___ Available records ___

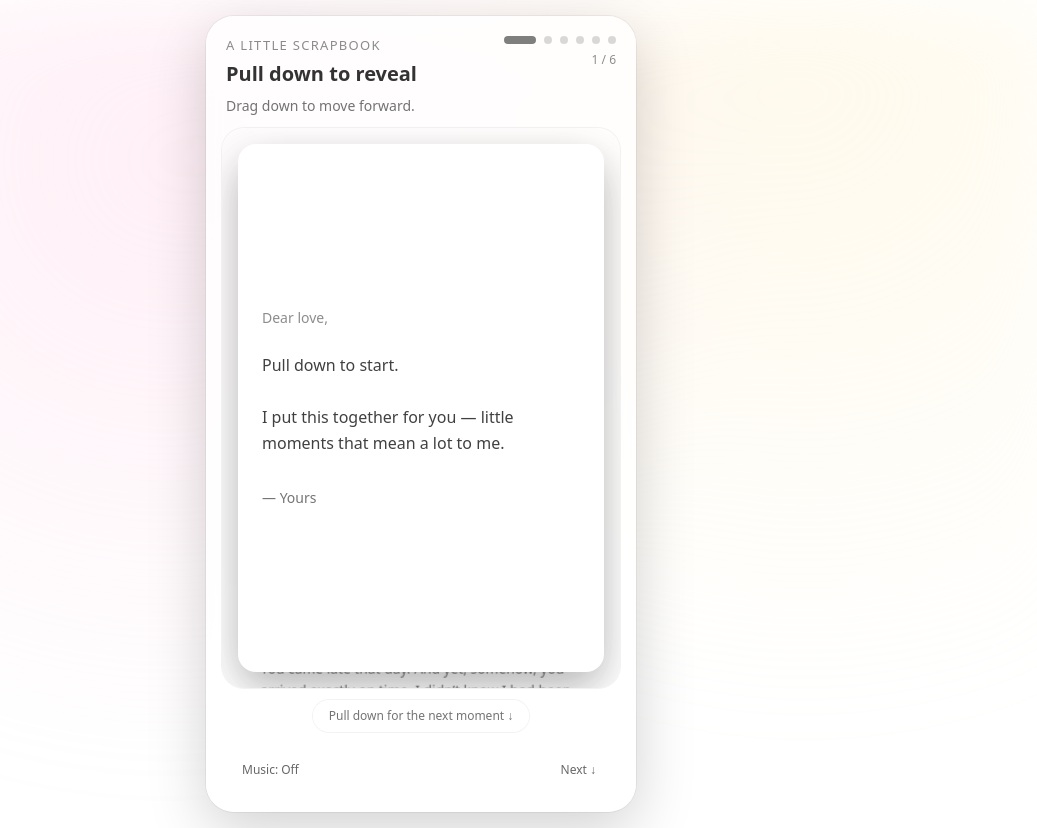
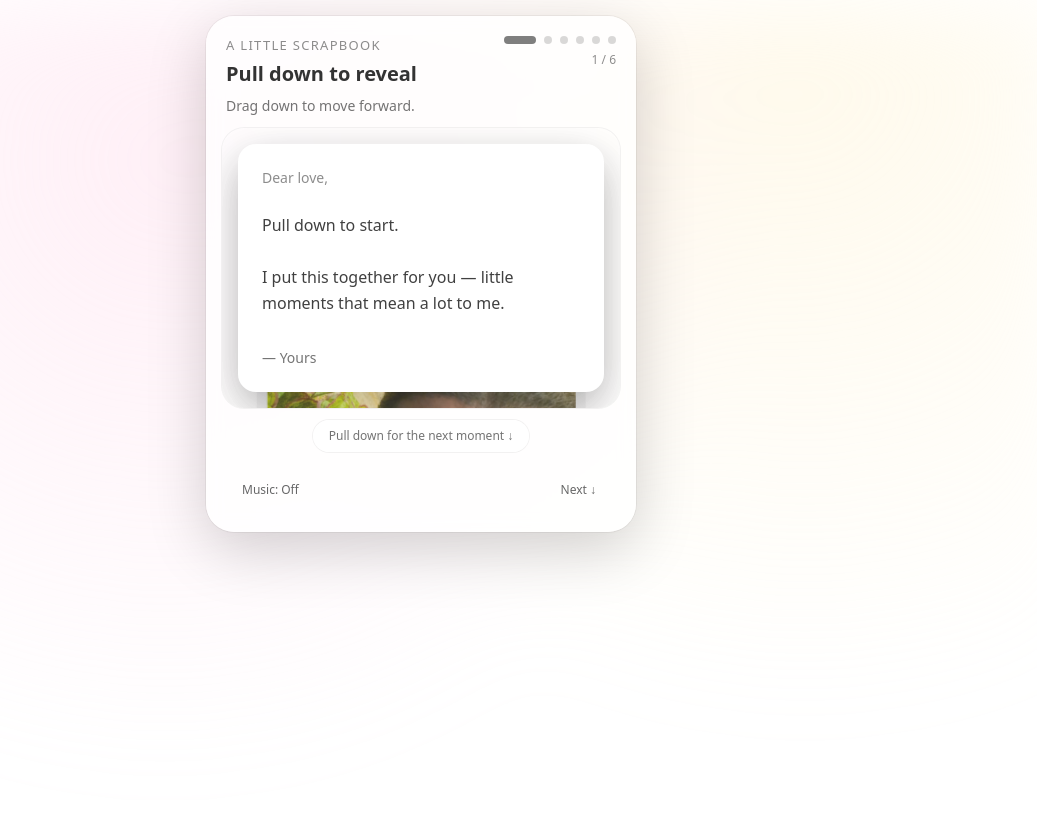
Before and after one commit to JustTryingToDoBetter/love-card, a Next.js app: page / in a window 1280 px wide. Shown: the whole page, without its empty margins (219-1256 px from the left). After the commit the page ends 800 px from the top, so only its background shows below. Built offline with nearby package versions, Linux system fonts and the light colour scheme.

Commit message:
feat: enhance audio handling and improve drag functionality in InteractiveLoveCard

```diff
--- a/components/InteractiveLoveCard.tsx
+++ b/components/InteractiveLoveCard.tsx
@@ -15,35 +15,49 @@ import { MOMENTS, type Moment } from "@/lib/moments";
 import ProgressDots from "@/components/ProgressDots";
 import { makeAudio } from "@/lib/sound";
 import TypewriterText from "@/components/TypewriterText";
+
+/** util: clamp a number into [min, max] */
 const clamp = (v: number, min: number, max: number) => Math.max(min, Math.min(max, v));
 
 export default function InteractiveLoveCard() {
+  // =========================
+  // State
+  // =========================
   const [active, setActive] = React.useState(0);
   const [musicOn, setMusicOn] = React.useState(false);
 
+  // =========================
+  // Audio refs (SFX + BGM)
+  // =========================
   const sfxSnap = React.useRef<HTMLAudioElement | null>(null);
   const sfxRustle = React.useRef<HTMLAudioElement | null>(null);
   const bgm = React.useRef<HTMLAudioElement | null>(null);
 
   React.useEffect(() => {
+    // SFX
     sfxSnap.current = makeAudio("/audio/snap.mp3", 0.6);
     sfxRustle.current = makeAudio("/audio/rustle.mp3", 0.35);
 
+    // Background music (loop)
     bgm.current = makeAudio("/audio/bg.mp3", 0.22);
     bgm.current.loop = true;
 
+    // Cleanup: stop bgm on unmount
     return () => {
       bgm.current?.pause();
     };
   }, []);
 
+  // =========================
+  // Drag + motion values
+  // =========================
   const y = useMotionValue(0);
   const maxIndex = MOMENTS.length - 1;
 
   const DRAG_THRESHOLD = 140;
   const MAX_DRAG = 220;
 
-  // Compute motion styles ONCE here (correct scope)
+  // Motion styling derived from drag amount
   const rotate = useTransform(y, [0, MAX_DRAG], [0, 0.8]);
   const shadow = useTransform(
     y,
@@ -51,6 +65,9 @@ export default function InteractiveLoveCard() {
     ["0 16px 45px rgba(0,0,0,0.18)", "0 26px 70px rgba(0,0,0,0.22)"]
   );
 
+  // =========================
+  // Helpers
+  // =========================
   const playAudio = React.useCallback((audioRef: React.RefObject<HTMLAudioElement | null>) => {
     const audio = audioRef.current;
     if (!audio) return;
@@ -62,6 +79,7 @@ export default function InteractiveLoveCard() {
     const audio = bgm.current;
     if (!audio) return;
 
+    // If currently off -> try to start (user gesture safe)
     if (!musicOn) {
       void audio
         .play()
@@ -70,6 +88,7 @@ export default function InteractiveLoveCard() {
       return;
     }
 
+    // If currently on -> pause
     audio.pause();
     setMusicOn(false);
   }, [musicOn]);
@@ -78,6 +97,7 @@ export default function InteractiveLoveCard() {
     setActive((i) => {
       const nextIndex = Math.min(i + 1, maxIndex);
       if (nextIndex !== i) {
+        // paper feel + snap confirm
         playAudio(sfxRustle);
         window.setTimeout(() => playAudio(sfxSnap), 120);
       }
@@ -85,7 +105,7 @@ export default function InteractiveLoveCard() {
     });
   }, [maxIndex, playAudio]);
 
-  // Reset drag position when moment changes + preload next image
+  // Reset drag position when the moment changes + preload next image
   React.useEffect(() => {
     y.set(0);
 
@@ -96,6 +116,9 @@ export default function InteractiveLoveCard() {
     }
   }, [active, y]);
 
+  // =========================
+  // Drag handlers
+  // =========================
   const onDrag = (_: MouseEvent | TouchEvent | PointerEvent, info: PanInfo) => {
     const next = clamp(info.offset.y, 0, MAX_DRAG);
     y.set(next);
@@ -115,7 +138,7 @@ export default function InteractiveLoveCard() {
     animate(y, 0, { type: "spring", stiffness: 320, damping: 26 });
   };
 
-  // keyboard forward only
+  // Keyboard: forward only
   React.useEffect(() => {
     const handler = (e: KeyboardEvent) => {
       if (e.key === "ArrowDown") goNext();
@@ -124,13 +147,18 @@ export default function InteractiveLoveCard() {
     return () => window.removeEventListener("keydown", handler);
   }, [goNext]);
 
+  // =========================
+  // Derived data
+  // =========================
   const activeMoment = MOMENTS[active];
   const nextMoment = MOMENTS[Math.min(active + 1, maxIndex)];
 
   return (
     <div className="w-full">
       <div className="relative mx-auto rounded-[28px] bg-white/80 shadow-[0_18px_60px_rgba(0,0,0,0.18)] ring-1 ring-black/5 backdrop-blur">
-        {/* Header */}
+        {/* =========================
+            Header
+           ========================= */}
         <div className="px-5 pt-5 pb-3">
           <div className="flex items-start justify-between gap-4">
             <div>
@@ -150,15 +178,16 @@ export default function InteractiveLoveCard() {
           </div>
         </div>
 
-        {/* Viewport */}
+        {/* =========================
+            Viewport
+            NOTE: No fixed height anymore.
+            The viewport grows with content (no inner scroll).
+           ========================= */}
         <div className="px-4 pb-5">
-          <div
-            className="relative overflow-hidden rounded-[22px] px-4 pt-4 pb-16 ring-1 ring-black/5"
-            style={{ height: "min(70svh, 640px)" }}
-          >
+          <div className="relative overflow-hidden rounded-[22px] px-4 pt-4 pb-4 ring-1 ring-black/5">
             {/* Next (peek underneath) */}
             {active < maxIndex && (
-              <div className="pointer-events-none absolute inset-x-4 top-4 bottom-4 opacity-85">
+              <div className="pointer-events-none absolute inset-4 opacity-85">
                 <PanelStatic moment={nextMoment} scale={0.985} />
               </div>
             )}
@@ -167,7 +196,7 @@ export default function InteractiveLoveCard() {
             <AnimatePresence mode="popLayout">
               <motion.div
                 key={activeMoment.id}
-                className="absolute inset-x-4 top-4 bottom-4 cursor-grab active:cursor-grabbing"
+                className="relative z-10 cursor-grab active:cursor-grabbing"
                 style={{ y }}
                 drag="y"
                 dragDirectionLock
@@ -183,19 +212,18 @@ export default function InteractiveLoveCard() {
                 <PanelInteractive moment={activeMoment} rotate={rotate} shadow={shadow} />
               </motion.div>
             </AnimatePresence>
-
-
-
           </div>
 
+          {/* Hint pill (outside viewport so it never clips content) */}
           <div className="mt-3 flex items-center justify-center">
             <div className="rounded-full bg-white/70 px-4 py-2 text-xs text-black/55 ring-1 ring-black/5">
               {active < maxIndex ? "Pull down for the next moment ↓" : "End ✨"}
             </div>
           </div>
 
-
-          {/* Controls (minimal) */}
+          {/* =========================
+              Controls (minimal)
+             ========================= */}
           <div className="mt-4 flex items-center justify-between px-1">
             <button
               type="button"
@@ -217,12 +245,19 @@ export default function InteractiveLoveCard() {
         </div>
       </div>
 
-      {/* Soft glow */}
+      {/* =========================
+          Soft background glow
+         ========================= */}
       <div className="pointer-events-none absolute inset-0 -z-10 bg-[radial-gradient(circle_at_30%_20%,rgba(255,210,230,0.35),transparent_55%),radial-gradient(circle_at_80%_10%,rgba(255,240,200,0.35),transparent_50%)] blur-2xl" />
     </div>
   );
 }
 
+/* =====================================================================================
+   PanelStatic
+   - Used for the “next” panel underneath (peek preview)
+   - Pointer-events disabled by parent so it never captures input
+===================================================================================== */
 function PanelStatic({ moment, scale }: { moment: Moment; scale: number }) {
   const kind = moment.kind ?? "photo";
   const isTextPage = kind === "cover" || kind === "letter";
@@ -262,6 +297,11 @@ function PanelStatic({ moment, scale }: { moment: Moment; scale: number }) {
   );
 }
 
+/* =====================================================================================
+   PanelInteractive
+   - Foreground draggable panel
+   - NO inner scroll: story area expands naturally
+===================================================================================== */
 function PanelInteractive({
   moment,
   rotate,
@@ -276,19 +316,23 @@ function PanelInteractive({
 
   return (
     <motion.div
-      className="h-full rounded-[18px] bg-white ring-1 ring-black/5"
+      className="rounded-[18px] bg-white ring-1 ring-black/5"
       style={{ rotate, boxShadow: shadow }}
     >
       {isTextPage ? (
-        <div className="flex h-full flex-col justify-center p-6">
+        <div className="flex flex-col justify-center p-6">
           <div className="text-sm text-black/45">Dear love,</div>
+
+          {/* Text pages: simple expanding content */}
           <div className="mt-6 whitespace-pre-line text-base leading-relaxed text-black/75">
             {moment.story}
           </div>
+
           <div className="mt-8 text-sm text-black/55">— Yours</div>
         </div>
       ) : (
-        <div className="flex h-full flex-col">
+        <div className="flex flex-col">
+          {/* Photo area */}
           <div className="p-4">
             <div className="relative aspect-[4/5] w-full overflow-hidden rounded-[16px] bg-black/5">
               <div
@@ -298,9 +342,11 @@ function PanelInteractive({
             </div>
           </div>
 
+          {/* Caption/story area (NO scroll; it expands) */}
           <div className="px-5 pb-5 pt-2">
             <div className="text-xs uppercase tracking-widest text-black/45">{moment.dateLabel}</div>
             <div className="mt-1 text-lg font-semibold text-black/85">{moment.title}</div>
+
             <div className="mt-3 text-sm leading-relaxed text-black/65">
               <TypewriterText
                 text={moment.story}
@@ -308,14 +354,13 @@ function PanelInteractive({
                 cursorClassName="ml-0.5 text-black/50"
                 typingSpeedMs={18}
                 blinkIntervalMs={450}
-              soundEnabled={true}
+                soundEnabled
                 typingSoundSrc="/audio/rustle.mp3"
                 typingSoundVolume={0.08}
                 typingSoundThrottleMs={45}
-              start={true}
+                start
               />
             </div>
-
           </div>
         </div>
       )}
```
Lines whose indentation alone changed are shown as unchanged.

___

**Exercise brief:** Among the lines of the records, copy out each one that contains the word "relative".

**Output:**
       <div className="relative mx-auto rounded-[28px] bg-white/80 shadow-[0_18px_60px_rgba(0,0,0,0.18)] ring-1 ring-black/5 backdrop-blur">
-            className="relative overflow-hidden rounded-[22px] px-4 pt-4 pb-16 ring-1 ring-black/5"
+          <div className="relative overflow-hidden rounded-[22px] px-4 pt-4 pb-4 ring-1 ring-black/5">
+                className="relative z-10 cursor-grab active:cursor-grabbing"
             <div className="relative aspect-[4/5] w-full overflow-hidden rounded-[16px] bg-black/5">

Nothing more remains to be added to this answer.